There is a lot of information about me out on the Internet. My name. Where I work. What bands I like. What TV shows I watch. Heck, even my shoe size is now out there in the public domain. In addition to this explicitly posted data, there’s some other stuff out there that web sites know about me. For example, my IP address can be mapped to my current location. If I’m using the latest beta version of Flock or IE 5.0, you could probably draw some inferences about me. If I arrived at the URL from a link posted in Facebook or MySpace or FriendFeed or a banner ad or a specific blog, what might you know about me?
This isn’t a new argument, privacy is dead and it’s getting worse the more these whipper-snapper kids start flocking online. However, if my information is already out there, why aren’t you using it to my advantage?

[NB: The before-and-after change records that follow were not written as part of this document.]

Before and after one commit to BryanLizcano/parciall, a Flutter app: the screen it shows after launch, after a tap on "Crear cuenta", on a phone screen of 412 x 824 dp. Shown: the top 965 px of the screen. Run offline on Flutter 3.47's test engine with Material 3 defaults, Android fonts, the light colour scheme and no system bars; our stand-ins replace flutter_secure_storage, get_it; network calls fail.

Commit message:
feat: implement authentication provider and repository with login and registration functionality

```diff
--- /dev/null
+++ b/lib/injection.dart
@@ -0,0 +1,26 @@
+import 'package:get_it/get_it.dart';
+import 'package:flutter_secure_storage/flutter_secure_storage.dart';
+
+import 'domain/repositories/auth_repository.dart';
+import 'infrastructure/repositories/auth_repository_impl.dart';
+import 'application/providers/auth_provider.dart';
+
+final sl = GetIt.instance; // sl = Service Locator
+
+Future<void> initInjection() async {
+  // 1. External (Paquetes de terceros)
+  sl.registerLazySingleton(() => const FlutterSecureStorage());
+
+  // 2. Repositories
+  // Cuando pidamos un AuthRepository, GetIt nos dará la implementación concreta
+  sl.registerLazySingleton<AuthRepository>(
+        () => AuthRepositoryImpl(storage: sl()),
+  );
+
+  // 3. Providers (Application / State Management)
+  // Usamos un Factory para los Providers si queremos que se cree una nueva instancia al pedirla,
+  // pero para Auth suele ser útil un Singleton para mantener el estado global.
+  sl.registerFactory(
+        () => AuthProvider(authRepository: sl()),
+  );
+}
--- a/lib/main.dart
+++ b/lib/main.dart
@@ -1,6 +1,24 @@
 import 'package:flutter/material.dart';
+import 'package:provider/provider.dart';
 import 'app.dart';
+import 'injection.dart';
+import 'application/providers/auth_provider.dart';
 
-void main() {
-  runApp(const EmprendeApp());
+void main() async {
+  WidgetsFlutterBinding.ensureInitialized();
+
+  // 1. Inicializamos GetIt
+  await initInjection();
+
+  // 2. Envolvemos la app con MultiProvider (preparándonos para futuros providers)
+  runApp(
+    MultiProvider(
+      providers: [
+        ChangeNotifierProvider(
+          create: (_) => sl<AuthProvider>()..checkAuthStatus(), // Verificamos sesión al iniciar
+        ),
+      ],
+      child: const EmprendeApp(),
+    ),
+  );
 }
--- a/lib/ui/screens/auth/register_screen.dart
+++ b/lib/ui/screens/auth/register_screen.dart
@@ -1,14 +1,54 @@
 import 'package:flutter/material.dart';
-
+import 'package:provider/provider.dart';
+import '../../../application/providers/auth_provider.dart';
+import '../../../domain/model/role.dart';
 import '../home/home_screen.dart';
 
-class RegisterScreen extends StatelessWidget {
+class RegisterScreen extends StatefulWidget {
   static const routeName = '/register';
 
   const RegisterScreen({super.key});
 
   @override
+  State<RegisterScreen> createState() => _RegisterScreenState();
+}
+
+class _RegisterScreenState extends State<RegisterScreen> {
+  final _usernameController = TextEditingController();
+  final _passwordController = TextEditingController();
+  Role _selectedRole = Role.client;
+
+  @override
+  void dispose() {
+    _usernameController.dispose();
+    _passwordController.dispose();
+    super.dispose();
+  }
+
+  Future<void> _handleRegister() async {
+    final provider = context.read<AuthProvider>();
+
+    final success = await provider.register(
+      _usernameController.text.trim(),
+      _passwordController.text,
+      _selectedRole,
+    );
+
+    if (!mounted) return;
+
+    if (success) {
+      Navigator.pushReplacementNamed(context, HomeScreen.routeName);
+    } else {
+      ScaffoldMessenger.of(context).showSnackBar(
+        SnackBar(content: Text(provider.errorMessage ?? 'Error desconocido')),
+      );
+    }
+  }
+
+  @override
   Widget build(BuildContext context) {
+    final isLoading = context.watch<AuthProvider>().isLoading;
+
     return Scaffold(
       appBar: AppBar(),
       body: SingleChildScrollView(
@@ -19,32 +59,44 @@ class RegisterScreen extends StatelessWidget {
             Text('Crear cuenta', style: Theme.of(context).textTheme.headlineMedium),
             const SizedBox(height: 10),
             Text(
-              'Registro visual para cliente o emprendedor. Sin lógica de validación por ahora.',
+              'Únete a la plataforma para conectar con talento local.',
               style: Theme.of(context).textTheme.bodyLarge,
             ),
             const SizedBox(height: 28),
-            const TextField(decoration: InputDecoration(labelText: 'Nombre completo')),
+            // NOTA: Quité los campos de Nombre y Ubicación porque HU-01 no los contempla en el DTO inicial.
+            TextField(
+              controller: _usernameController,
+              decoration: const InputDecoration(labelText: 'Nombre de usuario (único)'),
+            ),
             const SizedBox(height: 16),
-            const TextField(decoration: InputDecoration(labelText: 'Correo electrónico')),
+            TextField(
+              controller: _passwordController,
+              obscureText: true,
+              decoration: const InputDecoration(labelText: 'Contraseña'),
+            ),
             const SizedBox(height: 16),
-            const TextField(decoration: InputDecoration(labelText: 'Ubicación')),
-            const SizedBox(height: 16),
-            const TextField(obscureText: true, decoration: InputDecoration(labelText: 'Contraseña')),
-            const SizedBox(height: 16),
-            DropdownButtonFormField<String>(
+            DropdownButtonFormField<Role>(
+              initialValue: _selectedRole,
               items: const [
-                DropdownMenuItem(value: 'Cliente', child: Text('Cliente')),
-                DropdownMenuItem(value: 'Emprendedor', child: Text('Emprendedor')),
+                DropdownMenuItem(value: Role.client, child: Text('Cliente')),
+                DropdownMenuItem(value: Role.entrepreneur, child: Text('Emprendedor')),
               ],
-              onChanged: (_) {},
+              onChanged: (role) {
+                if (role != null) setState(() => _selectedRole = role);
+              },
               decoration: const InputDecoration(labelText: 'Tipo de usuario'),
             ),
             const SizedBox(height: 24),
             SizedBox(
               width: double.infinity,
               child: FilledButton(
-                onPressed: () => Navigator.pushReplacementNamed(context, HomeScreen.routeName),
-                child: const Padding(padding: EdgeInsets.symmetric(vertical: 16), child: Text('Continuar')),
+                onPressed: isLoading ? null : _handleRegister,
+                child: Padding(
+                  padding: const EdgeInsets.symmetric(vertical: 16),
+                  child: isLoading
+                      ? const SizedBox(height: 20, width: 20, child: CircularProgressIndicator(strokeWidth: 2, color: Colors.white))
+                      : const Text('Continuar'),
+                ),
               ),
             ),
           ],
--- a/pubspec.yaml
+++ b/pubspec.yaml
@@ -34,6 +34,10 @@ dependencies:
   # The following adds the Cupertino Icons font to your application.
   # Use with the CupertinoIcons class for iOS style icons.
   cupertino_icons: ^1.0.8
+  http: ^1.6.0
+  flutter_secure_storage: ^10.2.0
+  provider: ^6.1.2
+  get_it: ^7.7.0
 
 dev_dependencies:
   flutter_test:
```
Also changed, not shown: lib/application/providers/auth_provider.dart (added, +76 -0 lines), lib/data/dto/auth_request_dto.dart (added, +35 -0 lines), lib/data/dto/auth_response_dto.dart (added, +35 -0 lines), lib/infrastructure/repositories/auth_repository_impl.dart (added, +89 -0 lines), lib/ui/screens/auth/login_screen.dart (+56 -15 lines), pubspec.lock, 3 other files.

- If I visit www.abc.com from a Lost forum, why don’t you show me a trailer for the next episode on the home page?
- If I visit your band’s web site, why don’t you show me the next time you’ll be in Seattle?
- If I visit www.zappos.com, why don’t you show me all the size 10.5 Steve Madden’s and Nike’s from your clearance section?

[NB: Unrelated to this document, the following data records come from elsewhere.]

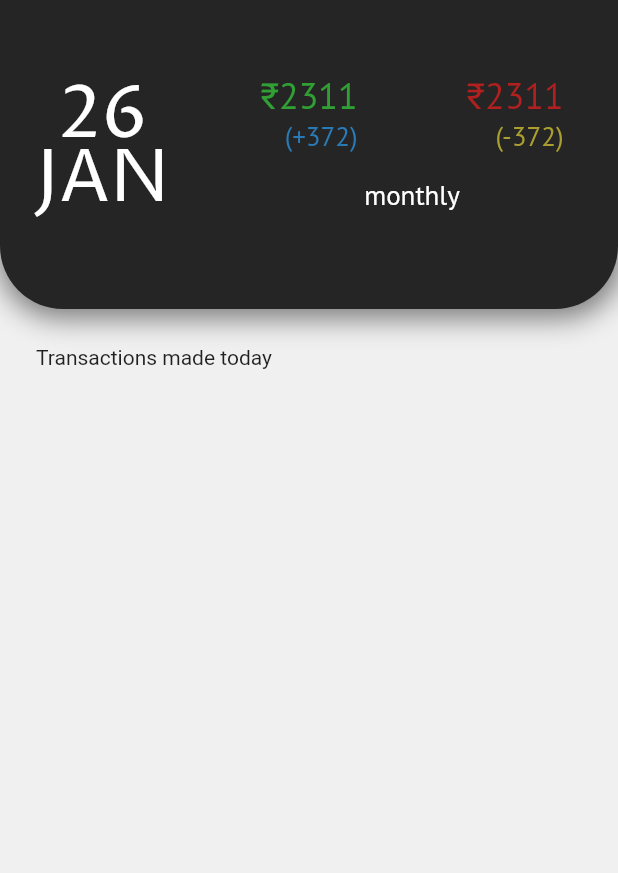
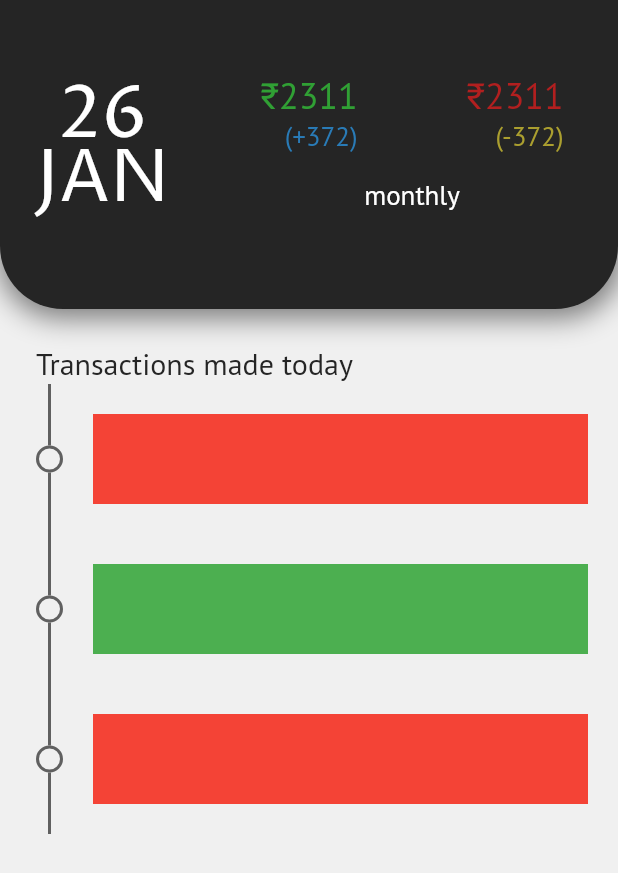
Before and after one commit to Ayush783/bahi_khata, a Flutter app: the screen it shows after launch, on a phone screen of 412 x 824 dp. Shown: the top 873 px of the screen. Run offline on Flutter 3.47's test engine with Material 2 defaults, Android fonts, the phone set to English and light mode, and no system bars; drawn by our look-alikes of timelines.

Commit message:
extracted widget for daily transaction

```diff
--- a/analysis_options.yaml
+++ b/analysis_options.yaml
@@ -3,3 +3,4 @@ linter:
   rules:
     prefer_const_constructors : false
     prefer_const_literals_to_create_immutables: false
+    sized_box_for_whitespace: false
--- a/lib/ui/dashboard.dart
+++ b/lib/ui/dashboard.dart
@@ -1,5 +1,9 @@
+import 'package:bahi_khata/constants/colors.dart';
+import 'package:bahi_khata/constants/textstyles.dart';
+import 'package:bahi_khata/ui/widgets/daily_transaction_list.dart';
 import 'package:bahi_khata/ui/widgets/header.dart';
 import 'package:flutter/material.dart';
+import 'package:timelines/timelines.dart';
 
 class DashBoard extends StatelessWidget {
   const DashBoard({Key? key}) : super(key: key);
@@ -15,8 +19,13 @@ class DashBoard extends StatelessWidget {
           Padding(
             padding: EdgeInsets.only(top: 24, left: 24),
             child: Column(
+              crossAxisAlignment: CrossAxisAlignment.start,
               children: [
-                Text('Transactions made today'),
+                Text(
+                  'Transactions made today',
+                  style: kTextstyle2.copyWith(color: kprimary, fontSize: 20),
+                ),
+                DailyTansactionList(),
               ],
             ),
           ),
--- /dev/null
+++ b/lib/ui/widgets/daily_transaction_list.dart
@@ -0,0 +1,47 @@
+import 'package:flutter/material.dart';
+import 'package:timelines/timelines.dart';
+
+class DailyTansactionList extends StatelessWidget {
+  const DailyTansactionList({
+    Key? key,
+  }) : super(key: key);
+
+  @override
+  Widget build(BuildContext context) {
+    final size = MediaQuery.of(context).size;
+    return Container(
+      height: 400,
+      width: size.width,
+      child: Timeline.tileBuilder(
+        builder: TimelineTileBuilder(
+          itemCount: 3,
+          indicatorBuilder: (context, index) => Indicator.dot(
+            border: Border.all(color: Color(0xff606060), width: 2),
+            color: Colors.transparent,
+            size: 18,
+          ),
+          contentsBuilder: (context, index) => index % 2 == 0
+              ? Container(
+                  color: Colors.red,
+                  margin: EdgeInsets.all(20),
+                )
+              : Container(
+                  color: Colors.green,
+                  margin: EdgeInsets.all(20),
+                ),
+          startConnectorBuilder: (context, index) => Connector.solidLine(),
+          endConnectorBuilder: (context, index) => Connector.solidLine(),
+          itemExtent: 100,
+          nodePositionBuilder: (context, index) => 0,
+        ),
+        padding: EdgeInsets.all(0),
+        theme: TimelineThemeData(
+            connectorTheme: ConnectorThemeData(
+              color: Color(0xff606060),
+              thickness: 2,
+            ),
+            indicatorTheme: IndicatorThemeData(color: Color(0xff606060))),
+      ),
+    );
+  }
+}
--- a/pubspec.yaml
+++ b/pubspec.yaml
@@ -12,6 +12,7 @@ dependencies:
   flutter:
     sdk: flutter
   cupertino_icons: ^1.0.2
+  timelines: ^0.1.0
 
 dev_dependencies:
   flutter_test:
```
Also changed, not shown: pubspec.lock.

Sounds great, right? But what about this scenarios?
I open an Email from my brother that starts off with comments on some photos that I’ve taken recently. He then asks me to click on a link to donate to a cause that he is promoting. I click through to the site and give my credit card info, only to find out later that my brother never sent me a donation request.
This is one area that we’re all going to have to pay a lot more attention to in the years to come. And it’s important to note that this isn’t a black and white issue. I’m probably not alone in welcoming in a new set of services that are automatically personalized to save me time and give me a better experience. I’m even willing to take on some additional risk of facing some very sophisticated spamming/phishing techniques.

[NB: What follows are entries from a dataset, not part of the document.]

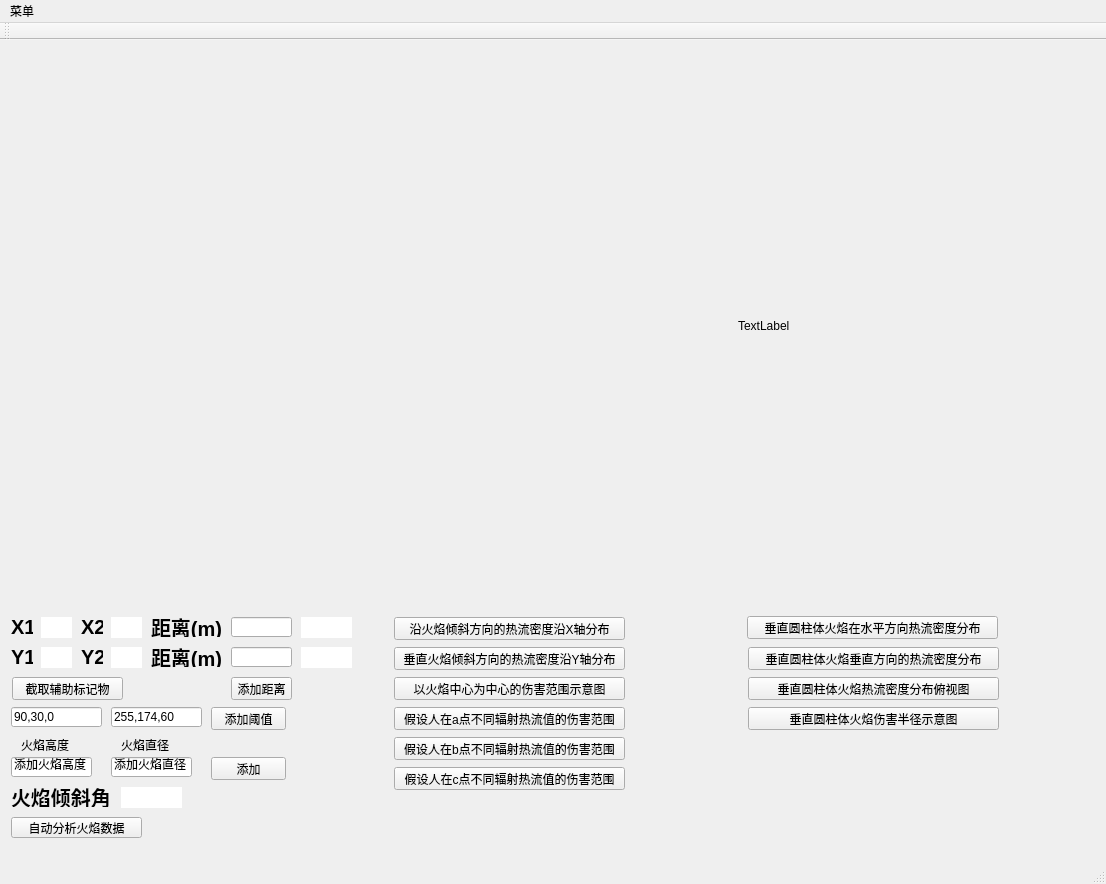
The window that mainUI.ui (yurunyang1998/FIreAnalysis) describes before a commit, drawn with Qt 5.
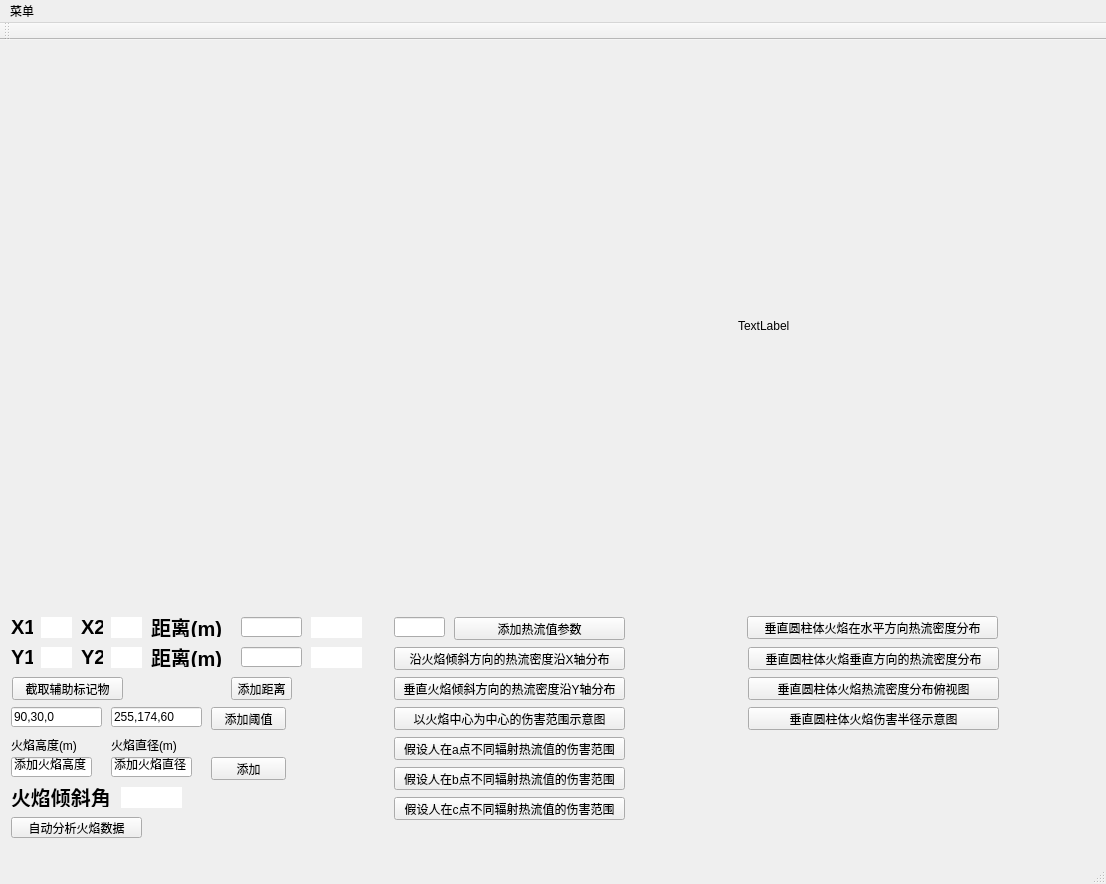
The same window after the commit. Custom widgets are drawn as their Qt base class.

What changed in the file:
```diff
--- a/mainUI.ui
+++ b/mainUI.ui
@@ -124,7 +124,7 @@
       <widget class="QLineEdit" name="lineEdit_2">
        <property name="geometry">
         <rect>
-         <x>220</x>
+         <x>230</x>
          <y>40</y>
          <width>61</width>
          <height>20</height>
@@ -230,7 +230,7 @@
         <rect>
          <x>140</x>
          <y>10</y>
-         <width>75</width>
+         <width>91</width>
          <height>20</height>
         </rect>
        </property>
@@ -276,7 +276,7 @@
         <rect>
          <x>140</x>
          <y>40</y>
-         <width>75</width>
+         <width>91</width>
          <height>20</height>
         </rect>
        </property>
@@ -297,7 +297,7 @@
       <widget class="QLineEdit" name="lineEdit">
        <property name="geometry">
         <rect>
-         <x>220</x>
+         <x>230</x>
          <y>10</y>
          <width>61</width>
          <height>20</height>
@@ -349,7 +349,7 @@
       <widget class="QLabel" name="label_7">
        <property name="geometry">
         <rect>
-         <x>290</x>
+         <x>300</x>
          <y>10</y>
          <width>51</width>
          <height>21</height>
@@ -365,7 +365,7 @@
       <widget class="QLabel" name="label_13">
        <property name="geometry">
         <rect>
-         <x>290</x>
+         <x>300</x>
          <y>40</y>
          <width>51</width>
          <height>21</height>
@@ -485,27 +485,27 @@
       <widget class="QLabel" name="label_16">
        <property name="geometry">
         <rect>
-         <x>10</x>
+         <x>0</x>
          <y>130</y>
-         <width>61</width>
+         <width>91</width>
          <height>16</height>
         </rect>
        </property>
        <property name="text">
-        <string>火焰高度</string>
+        <string>火焰高度(m)</string>
        </property>
       </widget>
       <widget class="QLabel" name="label_17">
        <property name="geometry">
         <rect>
-         <x>110</x>
+         <x>100</x>
          <y>130</y>
-         <width>61</width>
+         <width>91</width>
          <height>16</height>
         </rect>
        </property>
        <property name="text">
-        <string>火焰直径</string>
+        <string>火焰直径(m)</string>
        </property>
       </widget>
       <widget class="QLabel" name="label_18">
@@ -561,7 +561,7 @@
        <property name="geometry">
         <rect>
          <x>20</x>
-         <y>10</y>
+         <y>40</y>
          <width>231</width>
          <height>23</height>
         </rect>
@@ -574,7 +574,7 @@
        <property name="geometry">
         <rect>
          <x>20</x>
-         <y>40</y>
+         <y>70</y>
          <width>231</width>
          <height>23</height>
         </rect>
@@ -587,7 +587,7 @@
        <property name="geometry">
         <rect>
          <x>20</x>
-         <y>70</y>
+         <y>100</y>
          <width>231</width>
          <height>23</height>
         </rect>
@@ -600,7 +600,7 @@
        <property name="geometry">
         <rect>
          <x>20</x>
-         <y>100</y>
+         <y>130</y>
          <width>231</width>
          <height>23</height>
         </rect>
@@ -613,7 +613,7 @@
        <property name="geometry">
         <rect>
          <x>20</x>
-         <y>130</y>
+         <y>160</y>
          <width>231</width>
          <height>23</height>
         </rect>
@@ -626,7 +626,7 @@
        <property name="geometry">
         <rect>
          <x>20</x>
-         <y>160</y>
+         <y>190</y>
          <width>231</width>
          <height>23</height>
         </rect>
@@ -635,6 +635,45 @@
         <string>假设人在c点不同辐射热流值的伤害范围</string>
        </property>
       </widget>
+      <widget class="QLineEdit" name="lineEdit_7">
+       <property name="geometry">
+        <rect>
+         <x>20</x>
+         <y>10</y>
+         <width>51</width>
+         <height>20</height>
+        </rect>
+       </property>
+      </widget>
+      <widget class="QPushButton" name="pushButton_13">
+       <property name="geometry">
+        <rect>
+         <x>80</x>
+         <y>10</y>
+         <width>171</width>
+         <height>23</height>
+        </rect>
+       </property>
+       <property name="text">
+        <string>添加热流值参数</string>
+       </property>
+      </widget>
+     </widget>
+    </item>
+    <item row="0" column="0" colspan="2">
+     <widget class="VideoLabel" name="label_6">
+      <property name="minimumSize">
+       <size>
+        <width>700</width>
+        <height>550</height>
+       </size>
+      </property>
+      <property name="autoFillBackground">
+       <bool>true</bool>
+      </property>
+      <property name="text">
+       <string/>
+      </property>
      </widget>
     </item>
     <item row="0" column="2">
```
Left out of the diff: 16 changed lines with no effect on the pictures.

The question is where to draw this line? And my answer is, let me decide.